*LISTED ENTRIES:*
* * * * * * * * *
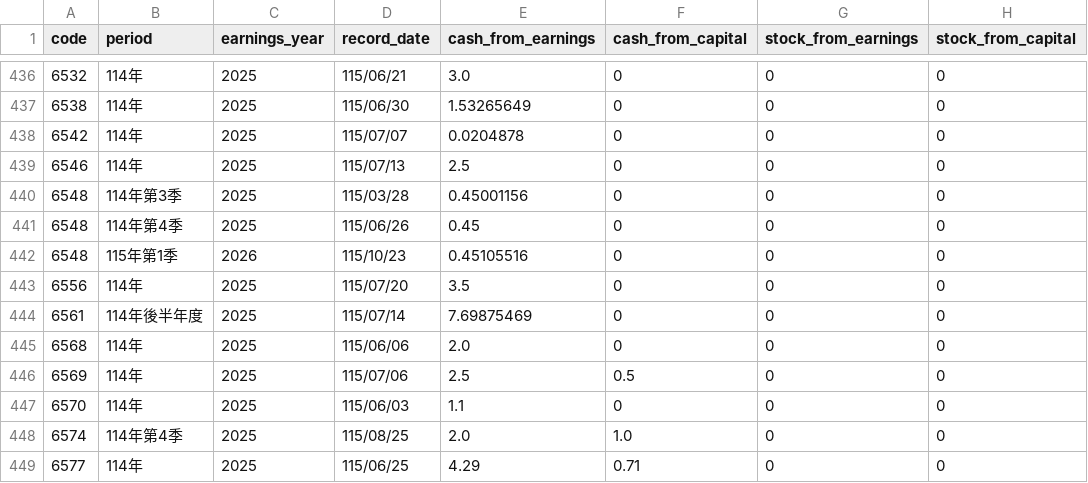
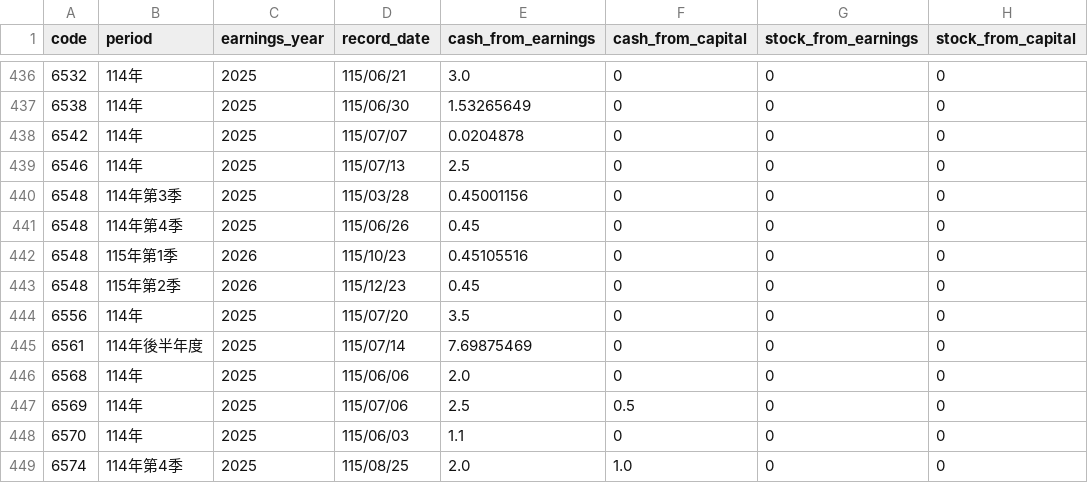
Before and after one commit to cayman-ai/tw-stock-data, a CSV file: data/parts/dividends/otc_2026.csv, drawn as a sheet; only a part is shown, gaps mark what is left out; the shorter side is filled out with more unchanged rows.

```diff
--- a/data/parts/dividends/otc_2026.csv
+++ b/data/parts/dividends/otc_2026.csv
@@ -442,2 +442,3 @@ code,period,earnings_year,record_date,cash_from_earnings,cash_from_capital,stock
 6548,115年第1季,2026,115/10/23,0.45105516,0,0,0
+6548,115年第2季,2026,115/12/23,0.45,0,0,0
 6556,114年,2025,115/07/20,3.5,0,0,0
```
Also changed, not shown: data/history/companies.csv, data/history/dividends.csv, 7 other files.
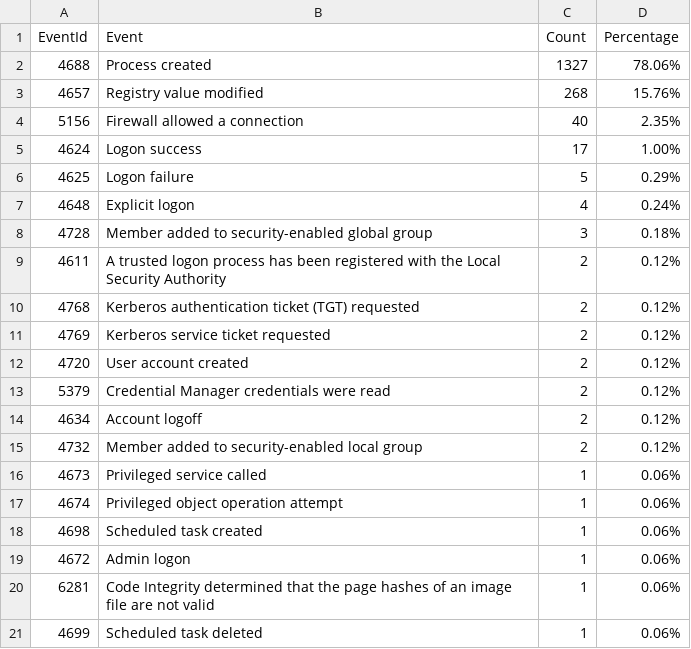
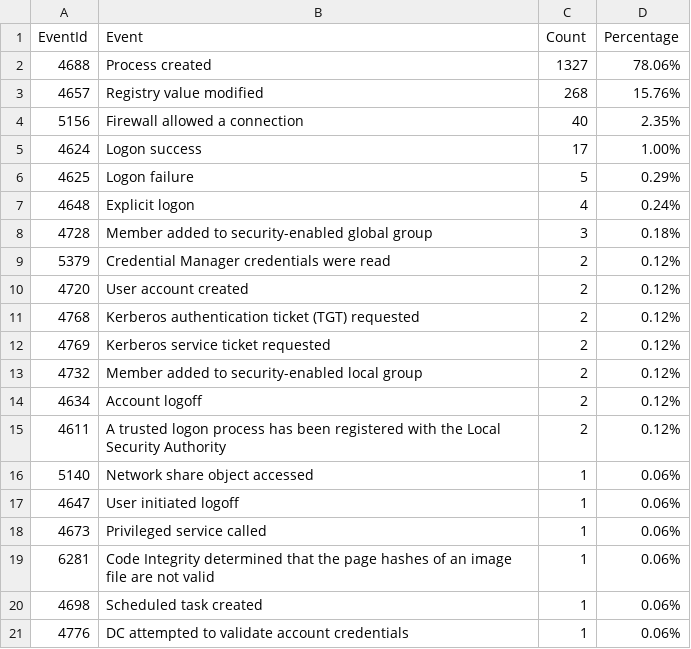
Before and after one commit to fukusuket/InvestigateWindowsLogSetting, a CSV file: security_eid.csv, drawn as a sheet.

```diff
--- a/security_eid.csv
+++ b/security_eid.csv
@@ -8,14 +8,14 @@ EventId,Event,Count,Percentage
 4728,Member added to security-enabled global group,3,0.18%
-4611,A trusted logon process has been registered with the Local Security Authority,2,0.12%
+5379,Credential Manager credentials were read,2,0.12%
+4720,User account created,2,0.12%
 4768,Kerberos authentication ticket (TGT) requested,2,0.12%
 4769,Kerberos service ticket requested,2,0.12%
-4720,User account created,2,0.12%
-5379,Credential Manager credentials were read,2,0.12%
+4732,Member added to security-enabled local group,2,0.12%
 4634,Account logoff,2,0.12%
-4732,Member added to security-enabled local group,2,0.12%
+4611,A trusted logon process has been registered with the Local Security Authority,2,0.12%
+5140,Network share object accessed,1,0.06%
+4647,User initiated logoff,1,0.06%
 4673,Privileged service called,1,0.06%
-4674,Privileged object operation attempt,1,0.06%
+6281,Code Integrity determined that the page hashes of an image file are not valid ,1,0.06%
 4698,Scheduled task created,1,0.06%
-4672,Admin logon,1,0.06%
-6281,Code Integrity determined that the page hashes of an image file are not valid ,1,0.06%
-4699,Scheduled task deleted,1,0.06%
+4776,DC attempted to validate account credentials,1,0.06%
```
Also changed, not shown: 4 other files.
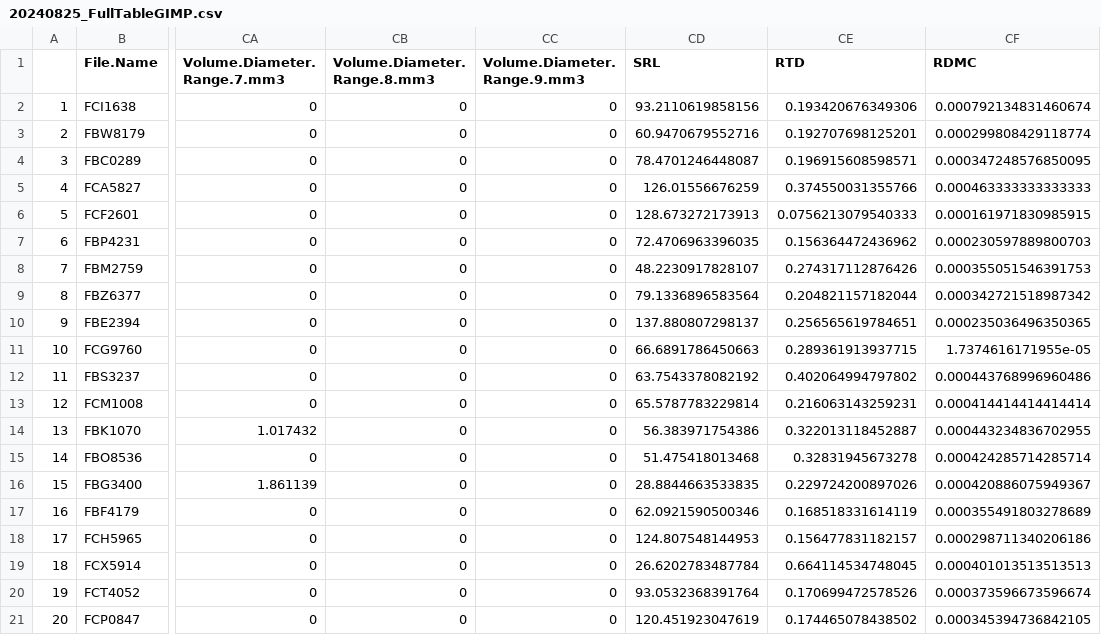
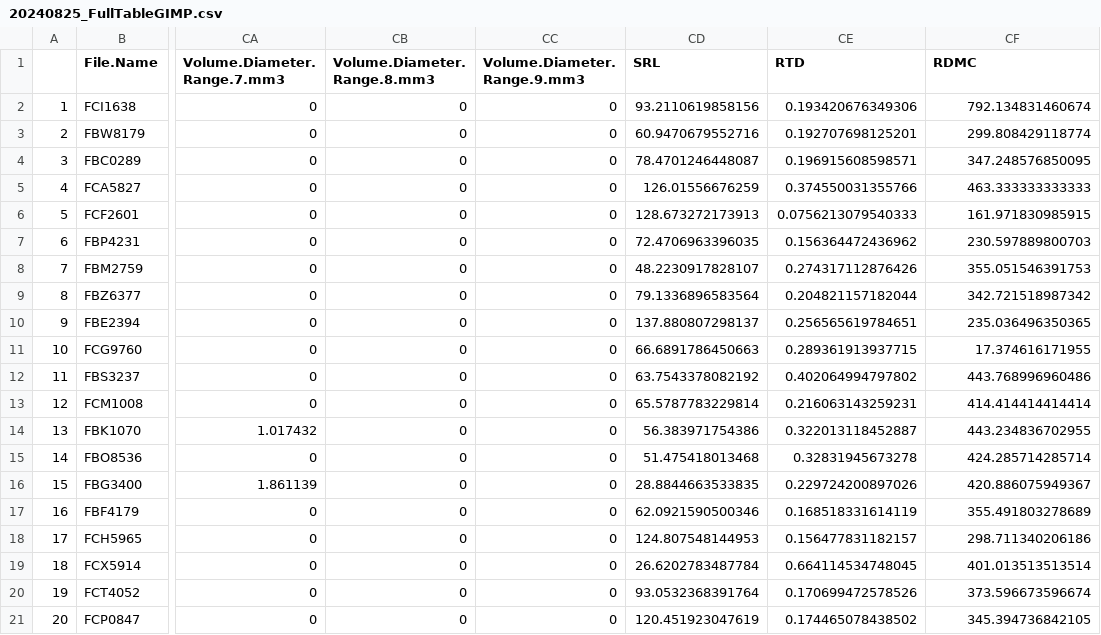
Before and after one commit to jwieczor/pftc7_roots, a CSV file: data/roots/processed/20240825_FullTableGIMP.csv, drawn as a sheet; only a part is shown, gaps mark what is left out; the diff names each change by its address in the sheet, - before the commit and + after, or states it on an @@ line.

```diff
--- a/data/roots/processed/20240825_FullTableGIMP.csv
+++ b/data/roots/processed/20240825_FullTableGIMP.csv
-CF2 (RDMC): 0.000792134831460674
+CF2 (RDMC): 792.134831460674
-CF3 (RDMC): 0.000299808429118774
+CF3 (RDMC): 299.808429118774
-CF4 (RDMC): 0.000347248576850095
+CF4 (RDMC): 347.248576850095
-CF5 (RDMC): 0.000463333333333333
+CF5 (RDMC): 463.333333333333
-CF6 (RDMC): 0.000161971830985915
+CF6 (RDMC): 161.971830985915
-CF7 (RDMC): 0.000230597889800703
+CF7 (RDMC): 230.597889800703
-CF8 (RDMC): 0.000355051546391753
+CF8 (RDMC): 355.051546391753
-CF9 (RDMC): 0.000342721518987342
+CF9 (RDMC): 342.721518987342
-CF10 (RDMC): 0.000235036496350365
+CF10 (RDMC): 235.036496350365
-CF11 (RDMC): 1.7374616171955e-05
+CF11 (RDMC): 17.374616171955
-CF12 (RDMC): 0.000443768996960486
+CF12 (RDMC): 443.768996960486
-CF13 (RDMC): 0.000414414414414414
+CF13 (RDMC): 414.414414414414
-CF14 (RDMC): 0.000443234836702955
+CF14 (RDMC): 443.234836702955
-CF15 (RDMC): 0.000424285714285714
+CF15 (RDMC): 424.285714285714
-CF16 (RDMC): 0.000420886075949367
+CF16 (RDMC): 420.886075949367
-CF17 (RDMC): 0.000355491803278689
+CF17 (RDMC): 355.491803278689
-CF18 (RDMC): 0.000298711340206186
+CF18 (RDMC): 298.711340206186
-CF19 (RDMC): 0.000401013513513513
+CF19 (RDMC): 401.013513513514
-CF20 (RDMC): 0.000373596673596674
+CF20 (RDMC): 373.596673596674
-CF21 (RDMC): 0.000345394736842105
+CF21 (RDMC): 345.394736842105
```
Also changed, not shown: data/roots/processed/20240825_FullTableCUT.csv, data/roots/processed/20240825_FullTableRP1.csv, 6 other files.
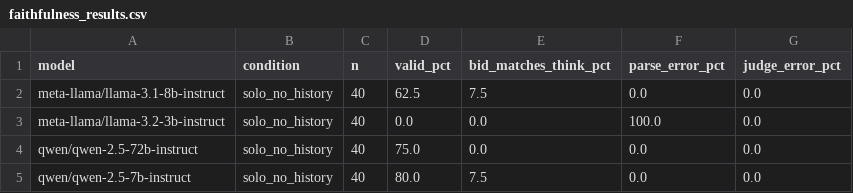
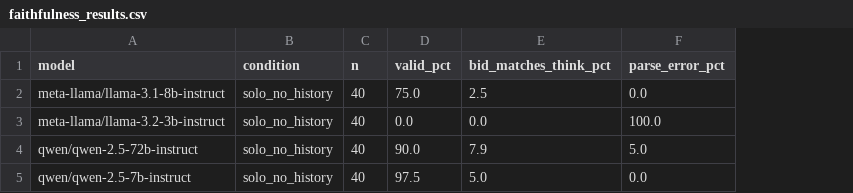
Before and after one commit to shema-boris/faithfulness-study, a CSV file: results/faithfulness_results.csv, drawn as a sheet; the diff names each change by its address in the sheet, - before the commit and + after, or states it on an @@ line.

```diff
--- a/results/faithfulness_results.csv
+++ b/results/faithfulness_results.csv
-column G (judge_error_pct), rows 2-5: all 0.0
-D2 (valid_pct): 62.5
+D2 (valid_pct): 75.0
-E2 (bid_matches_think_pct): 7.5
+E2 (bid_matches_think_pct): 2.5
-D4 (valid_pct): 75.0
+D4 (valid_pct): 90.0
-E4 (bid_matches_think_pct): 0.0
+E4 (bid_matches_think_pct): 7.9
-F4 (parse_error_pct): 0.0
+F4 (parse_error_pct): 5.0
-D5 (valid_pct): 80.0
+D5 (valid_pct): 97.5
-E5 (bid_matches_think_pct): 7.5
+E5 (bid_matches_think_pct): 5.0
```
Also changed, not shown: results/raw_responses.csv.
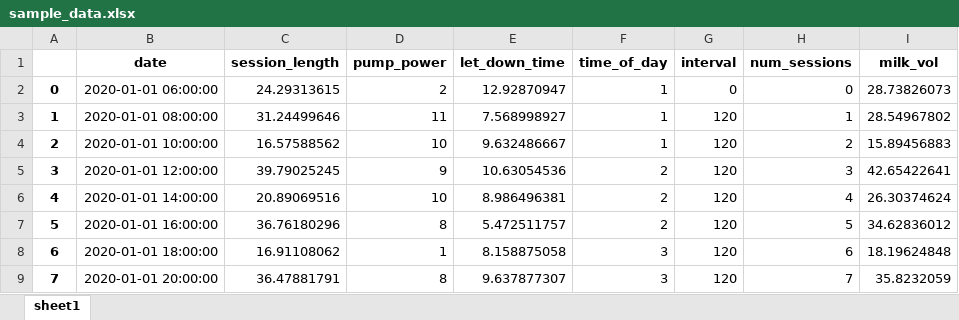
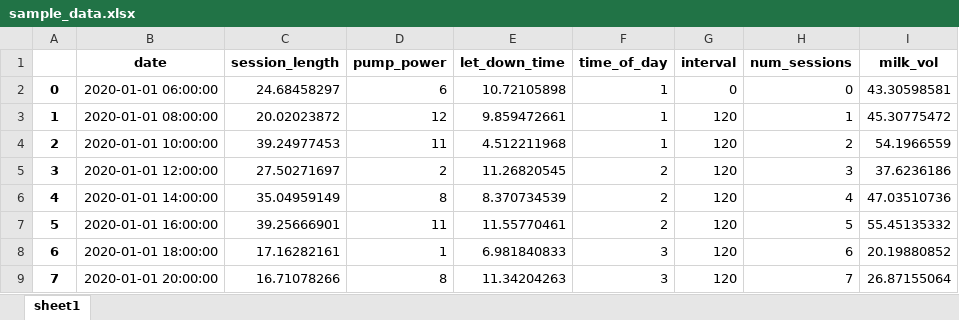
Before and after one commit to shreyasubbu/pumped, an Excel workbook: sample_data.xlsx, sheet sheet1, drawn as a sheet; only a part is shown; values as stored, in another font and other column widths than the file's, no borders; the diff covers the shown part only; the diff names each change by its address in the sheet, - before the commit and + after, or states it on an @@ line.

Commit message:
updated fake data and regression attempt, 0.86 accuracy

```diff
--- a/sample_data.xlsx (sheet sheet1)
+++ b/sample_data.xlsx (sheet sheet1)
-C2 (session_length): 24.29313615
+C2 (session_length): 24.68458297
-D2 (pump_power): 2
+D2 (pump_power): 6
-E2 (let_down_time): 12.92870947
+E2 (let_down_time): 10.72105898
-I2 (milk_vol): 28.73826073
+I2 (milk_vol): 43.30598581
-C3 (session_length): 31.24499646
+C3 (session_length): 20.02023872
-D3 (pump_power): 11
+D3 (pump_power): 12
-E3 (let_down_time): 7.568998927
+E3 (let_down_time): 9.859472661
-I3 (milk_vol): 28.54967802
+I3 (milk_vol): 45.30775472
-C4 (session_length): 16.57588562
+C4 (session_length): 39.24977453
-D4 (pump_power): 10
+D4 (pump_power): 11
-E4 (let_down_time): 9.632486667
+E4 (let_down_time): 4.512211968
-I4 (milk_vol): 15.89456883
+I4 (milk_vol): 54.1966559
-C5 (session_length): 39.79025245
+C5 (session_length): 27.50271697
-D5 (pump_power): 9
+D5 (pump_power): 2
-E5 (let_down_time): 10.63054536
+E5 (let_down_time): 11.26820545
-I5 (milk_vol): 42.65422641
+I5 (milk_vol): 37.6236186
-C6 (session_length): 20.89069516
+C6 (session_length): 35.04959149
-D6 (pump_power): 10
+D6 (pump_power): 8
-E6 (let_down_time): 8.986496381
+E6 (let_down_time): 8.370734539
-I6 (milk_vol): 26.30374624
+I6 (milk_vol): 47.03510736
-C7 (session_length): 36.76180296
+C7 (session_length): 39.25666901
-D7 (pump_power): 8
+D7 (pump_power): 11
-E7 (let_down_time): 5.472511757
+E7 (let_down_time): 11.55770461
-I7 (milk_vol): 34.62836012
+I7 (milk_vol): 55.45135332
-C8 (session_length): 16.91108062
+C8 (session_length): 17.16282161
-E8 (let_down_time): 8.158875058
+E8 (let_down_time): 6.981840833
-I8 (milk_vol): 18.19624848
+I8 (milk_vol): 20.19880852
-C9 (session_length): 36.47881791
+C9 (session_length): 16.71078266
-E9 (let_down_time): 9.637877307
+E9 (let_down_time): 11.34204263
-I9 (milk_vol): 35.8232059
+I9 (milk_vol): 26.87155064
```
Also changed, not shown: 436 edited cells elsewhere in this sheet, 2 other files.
* * * * * * * * *
Using the entries above, give the number of lines that carry the string "Also", without anything else.

5